This is just to say Thank You to all of you wonderful supporters who donated to Saving Mother’s during our annual Mother’s Day fundraising drive. We raised over $50,000 that will go towards the goal of continuing to advance maternal and child care both in the US and abroad. We are so grateful to each and every one of you- we wouldn’t be able to continue in fulfilling our mission without your support. Here’s hoping that everyone celebrated a wonderful Mother’s Day!
Today is the last day of our Mother’s Day campaign. If you’re able, please consider making a donation on our website and we’ll send an e-card to the recipient of your choice, letting them know you made a donation on their behalf this Mother’s Day.
From all of us here at Saving Mothers, a very happy Mother’s Day to all of you wonderful moms out there!
The weekend is here and I hope everyone is enjoying some rest and relaxation (and don’t forget to call your mom tomorrow and wish her happy Mother’s Day!)
Today we have a blog post from Dr. Joelle Morrow, Dr. Carolina Bibbo, and Samantha Haspel RN who are down in Santiago Atitlan. I shared some photos of these lovely ladies last week and now you can read about what they’ve been up to in Guatemala these past few days.
Hope you enjoy!
As part of our countdown to Mother’s Day (only 10 days away!) I thought I’d share another story from the field here on the blog today. One of the truly great things about working on the Saving Mothers blog is that I get to hear all the amazing stories of our volunteers working in the field. It’s amazing to hear about the experiences of these young doctors who travel to places like Liberia and Guatemala to try and improve the environment for pregnant women and new mothers in resource-limited settings.
For example, this is Kimberly Ferrante.
Kimberly is a resident at NYU’s Langone Medical Center. She recently made the trip to Monrovia, Liberia and spent two weeks teaching and delivering babies at the Redemption Hospital as a volunteer for Saving Mothers. I was particularly touched by Kimberly’s reflections on her time in Monrovia since it was clear how much she had been personally affected by the experience. In talking about her experience providing training to the local doctors and midwives, Kimberly said ”While I always taught, I now realize the crucial importance of teaching. I can teach people how to manage patients appropriately so that even though I may not be there, my knowledge is there and perhaps that can save someone’s life.”

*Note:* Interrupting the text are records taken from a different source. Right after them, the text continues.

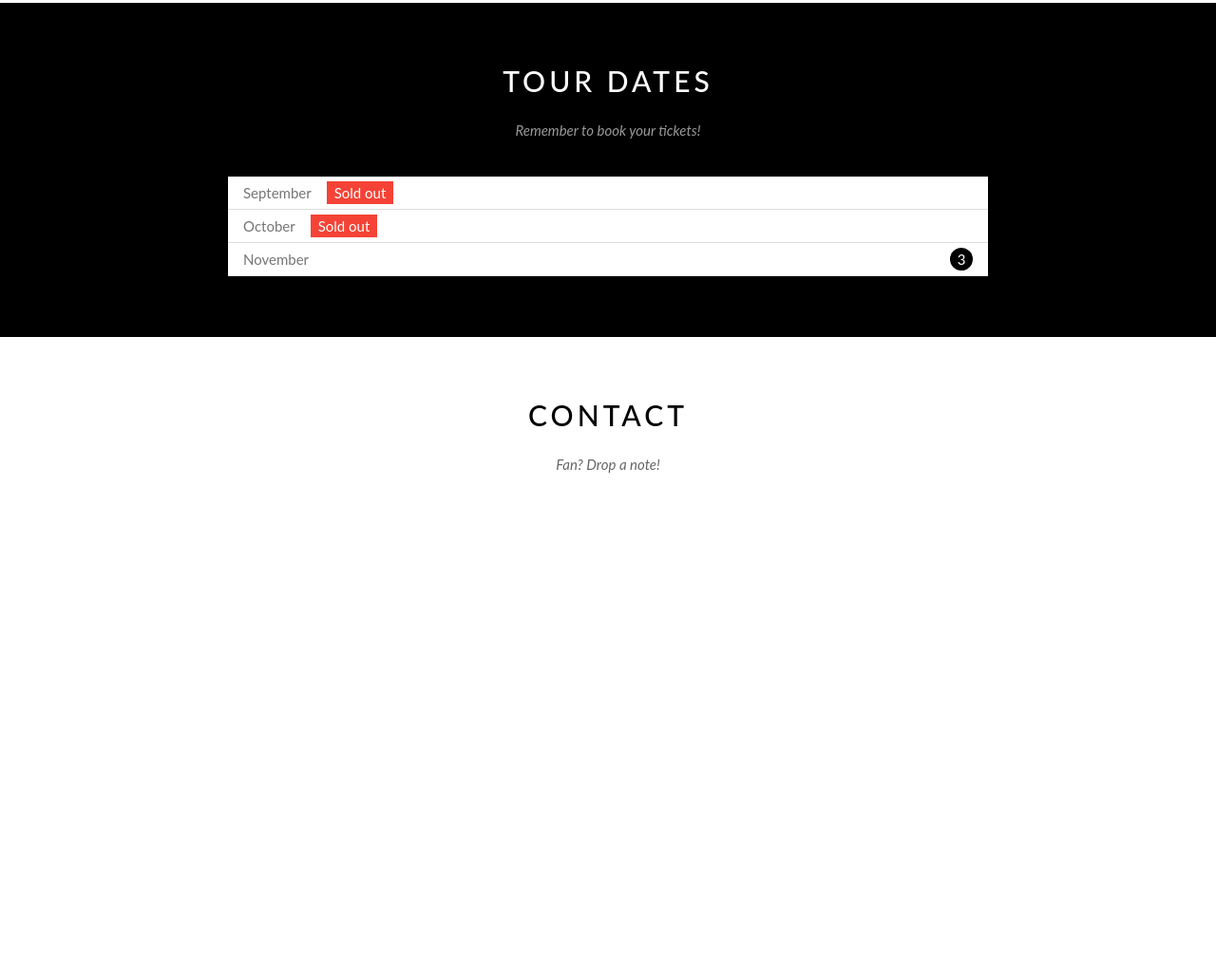
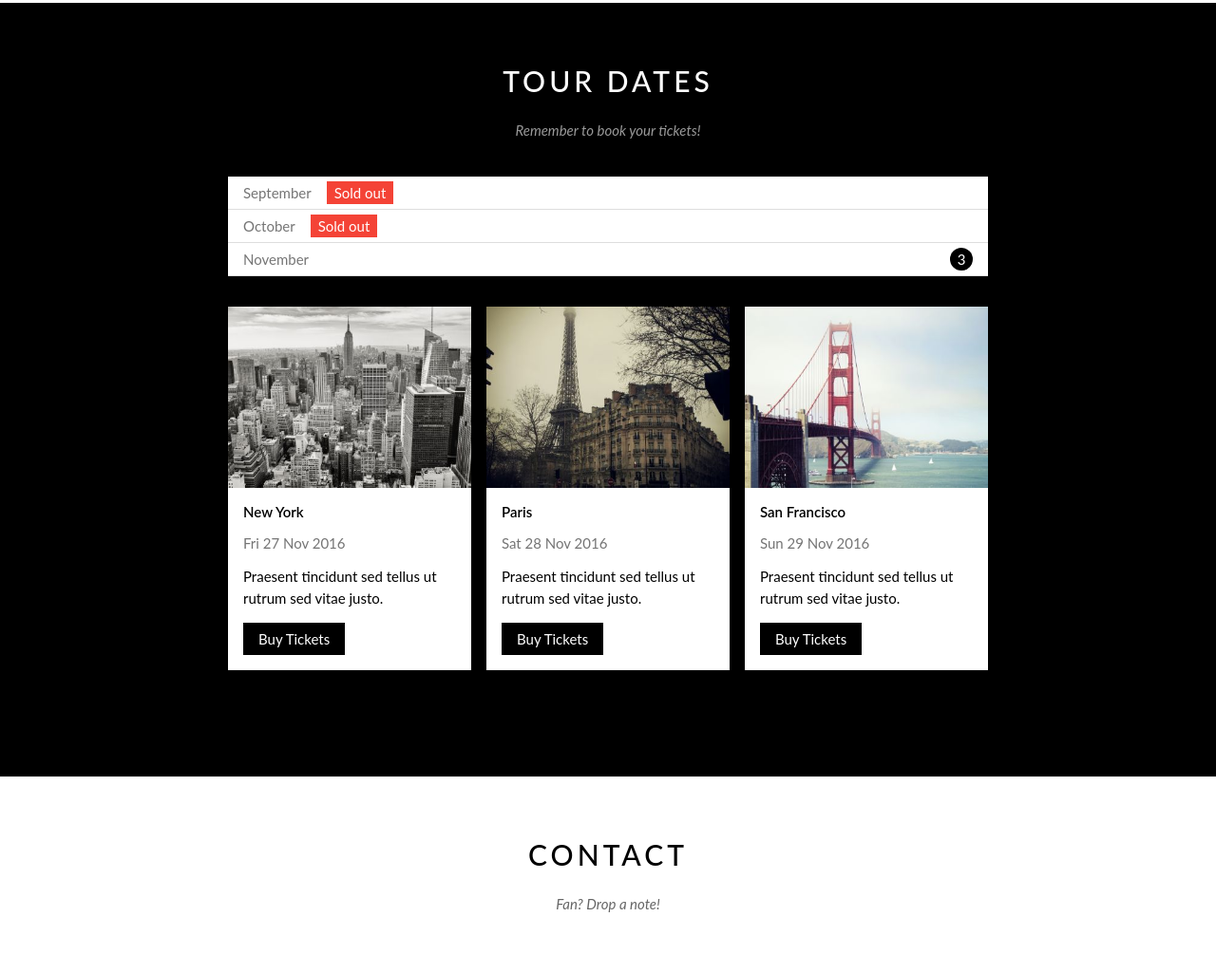
Before and after one commit to khangsk/khangsk.github.com, a plain HTML site: page index.html in a window 1280 px wide. Shown: the part 1298-2323 px from the top of the page at 95% size. Before the commit the page ends 1860 px from the top, so only its background shows below. Drawn offline with Linux system fonts and the light colour scheme.

Commit message:
update places list

```diff
--- a/assets/css/style.css
+++ b/assets/css/style.css
@@ -77,6 +77,7 @@ html {
 }
 
 #nav > li:hover > a,
+.place-buy-btn:hover,
 #nav .subnav li:hover a {
     color: #000;
     background-color: #ccc;
@@ -244,8 +245,58 @@ html {
     margin-top: -3px;
 }
 
+.places-list {
+    margin: 0 -8px;
+    padding: 32px 0;
+}
+
+.place-item {
+    float: left;
+    width: calc(100%/3);
+    padding: 0 8px;
+    padding-bottom: 16px;
+}
+
+.place-img {
+    width: 100%;
+    display: block;
+}
+
+.place-img:hover {
+    opacity: 0.6
+}
+
+.place-body {
+    background-color: #fff;
+    padding: 16px;
+    font-size: 15px;
+}
+
+.place-heading {
+    font-size: 15px;
+    font-weight: 600;
+}
+
+.place-time {
+    margin-top: 15px;
+    color: #757575;
+}
+
+.place-dsc {
+    margin-top: 15px;
+    line-height: 1.5;
+}
+
+.place-buy-btn {
+    color: #fff;
+    background-color: #000;
+    text-decoration: none;
+    padding: 8px 16px;
+    display: inline-block;
+    margin-top: 15px;
+}
+
 /* Footer Section */
-
 #footer {
 
 }
--- a/index.html
+++ b/index.html
@@ -71,11 +71,45 @@
                 <div class="content-section">
                     <h2 class="section-heading text-white">TOUR DATES</h2>
                     <p class="section-sub-heading text-white">Remember to book your tickets!</p>
+
+                    <!-- Tickets -->
                     <ul class="ticket-list">
                         <li>September<span class="sold-out">Sold out</span></li>
                         <li>October<span class="sold-out">Sold out</span></li>
                         <li>November<span class="quantity">3</span></li>
                     </ul>
+
+                    <!-- Places -->
+                    <div class="places-list">
+                        <div class="place-item">
+                            <img src="/assets/img/places/place1.jpg" alt="New York" class="place-img">
+                            <div class="place-body">
+                                <h3 class="place-heading">New York</h3>
+                                <p class="place-time">Fri 27 Nov 2016</p>
+                                <p class="place-dsc">Praesent tincidunt sed tellus ut rutrum sed vitae justo.</p>
+                                <a href="#" class="place-buy-btn">Buy Tickets</a>
+                            </div>
+                        </div>
+                        <div class="place-item">
+                            <img src="/assets/img/places/place2.jpg" alt="Paris" class="place-img">
+                            <div class="place-body">
+                                <h3 class="place-heading">Paris</h3>
+                                <p class="place-time">Sat 28 Nov 2016</p>
+                                <p class="place-dsc">Praesent tincidunt sed tellus ut rutrum sed vitae justo.</p>
+                                <a href="#" class="place-buy-btn">Buy Tickets</a>
+                            </div>
+                        </div>
+                        <div class="place-item">
+                            <img src="/assets/img/places/place3.jpg" alt="San Francisco" class="place-img">
+                            <div class="place-body">
+                                <h3 class="place-heading">San Francisco</h3>
+                                <p class="place-time">Sun 29 Nov 2016</p>
+                                <p class="place-dsc">Praesent tincidunt sed tellus ut rutrum sed vitae justo.</p>
+                                <a href="#" class="place-buy-btn">Buy Tickets</a>
+                            </div>
+                        </div>
+                        <div class="clear"></div>
+                    </div>
                 </div>
             </div>
 
```
Also changed, not shown: assets/img/places/place1.jpg (added), assets/img/places/place2.jpg (added), assets/img/places/place3.jpg (added).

In addition to teaching, Kimberly was also called upon to help in some particularly difficult births. She delivered a shoulder dystocia (an obstetric emergency where the baby’s shoulders fail to emerge shortly after the head). No one else was capable of the procedure, but Kimberly managed to pull it off and deliver a healthy baby boy. Kimberly said “I was huffing and puffing after the baby came out- mostly because I was holding my breath! But he was fine, and so was his mom! She looked me right in the eye and said ‘thank God for you.’ I don’t think I have ever gotten as sincere a thank you as this woman gave me that day.”
It’s always amazing to hear not only what these volunteers give, but also what they take away from their experiences in the field. We at Saving Mothers are so proud of our volunteers and we ask for your help in continuing to support the inspiring work of people like Kimberly. Please visit our website and lend your support today in the form of a special Mother’s Day donation! We’d appreciate it more than we can say. And don’t forget to stay tuned for more updates on the projects we’ve been working on this year as we continue the countdown to May 13th!